Medical Cannabis Law

Medical Marijuana in Pennsylvania: The Prohibition has Ended.

In April 2016, Pennsylvania passed the medical marijuana Act. Patients may have access to medical marijuana during 2018. A patient seeking such treatment will need to be diagnosed by a doctor with specialized training who must find that the patient has a “serious medical condition”, as defined by the new law.
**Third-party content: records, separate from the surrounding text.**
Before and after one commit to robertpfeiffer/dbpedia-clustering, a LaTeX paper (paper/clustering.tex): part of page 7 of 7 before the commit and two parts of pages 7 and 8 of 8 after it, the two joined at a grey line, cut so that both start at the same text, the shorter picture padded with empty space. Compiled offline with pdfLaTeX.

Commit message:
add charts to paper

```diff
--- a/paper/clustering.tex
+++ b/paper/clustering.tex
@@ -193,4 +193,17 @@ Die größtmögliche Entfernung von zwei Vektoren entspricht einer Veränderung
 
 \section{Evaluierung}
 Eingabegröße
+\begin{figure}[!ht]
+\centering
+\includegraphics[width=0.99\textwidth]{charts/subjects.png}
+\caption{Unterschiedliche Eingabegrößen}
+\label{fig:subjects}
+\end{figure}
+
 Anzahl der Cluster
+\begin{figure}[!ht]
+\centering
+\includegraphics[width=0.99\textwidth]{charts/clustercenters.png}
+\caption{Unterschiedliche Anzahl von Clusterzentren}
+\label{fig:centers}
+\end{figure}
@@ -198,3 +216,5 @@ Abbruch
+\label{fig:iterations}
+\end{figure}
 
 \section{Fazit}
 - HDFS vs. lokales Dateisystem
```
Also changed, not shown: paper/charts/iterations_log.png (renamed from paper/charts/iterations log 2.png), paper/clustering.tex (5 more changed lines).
Such serious medical conditions include the following:

  1. Cancer
  2. Positive status for human immunodeficiency virus (HIV) or acquired immune deficiency syndrome (AIDS)
  3. Amyotrophic lateral sclerosis (ALS)
  4. Parkinson’s disease.
  5. Multiple sclerosis (MS)
  6. Damage to the nervous tissue of the spinal cord with objective neurological indication of intractable spasticity
  7. Epilepsy
  8. Inflammatory bowel disease
  9. Neuropathies
  10. Huntington’s disease
  11. Crohn’s disease
  12. Post-traumatic stress disorder (PTSD)
  13. Intractable seizures
  14. Glaucoma
  15. Sickle cell anemia
  16. Severe chronic or intractable pain of neuropathic origin or severe chronic or intractable pain in which conventional therapeutic intervention and opiate therapy is contraindicated or ineffective
  17. Autism
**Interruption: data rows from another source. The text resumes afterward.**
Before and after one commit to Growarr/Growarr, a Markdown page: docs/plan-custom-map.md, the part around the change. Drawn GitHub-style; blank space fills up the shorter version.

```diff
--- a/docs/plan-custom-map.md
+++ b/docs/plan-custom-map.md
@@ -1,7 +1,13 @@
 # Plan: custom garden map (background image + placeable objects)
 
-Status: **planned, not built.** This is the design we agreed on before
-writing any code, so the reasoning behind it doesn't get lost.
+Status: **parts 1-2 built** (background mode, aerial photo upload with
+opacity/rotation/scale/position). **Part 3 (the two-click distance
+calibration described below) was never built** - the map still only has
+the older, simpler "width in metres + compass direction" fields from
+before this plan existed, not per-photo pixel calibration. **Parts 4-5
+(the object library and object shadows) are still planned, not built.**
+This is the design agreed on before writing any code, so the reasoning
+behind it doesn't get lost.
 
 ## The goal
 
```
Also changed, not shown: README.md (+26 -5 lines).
Being diagnosed is only the first step. To become a medical marijuana patient, one must still apply to the Pennsylvania Department of Health for approval as a canniubs patient. Contact our office if you would like to schedule a consultation for more information about becoming a card-holding medical marijuana patient or about other issues in your life which are or may be impacted by use of medical cannibus.

If you are a parent and your child suffers from one of the above serious medical conditions, you may be able to serve as a “caregiver” for your child. Any medical marijuana patient under 18 years of age must have a caregiver. A person is able to be a caregiver if they are: 1) a parent or legal guardian of the patient; 2) an individual designated by a parent or legal guardian; 3) individual approved by the Department of Health. An individual may serve as a caregiver for up to five (5) patients at a time. A patient is permitted to designate up to two (2) caregivers at a time. Contact our office if you would like to schedule a consultation for more information about becoming a caregiver for a medical marijuana patient(s).

As medical marijuana is still in its infancy stages in Pennsylvania, many laws have not caught up to the recent legalization. If you are a medical marijuana patient who has been charged with a DUI, or on probation or parole and are accused of a violation or if you or a loved one is currently incarcerated and have been denied access to medical marijuana for your serious medical condition, contact us and we can help.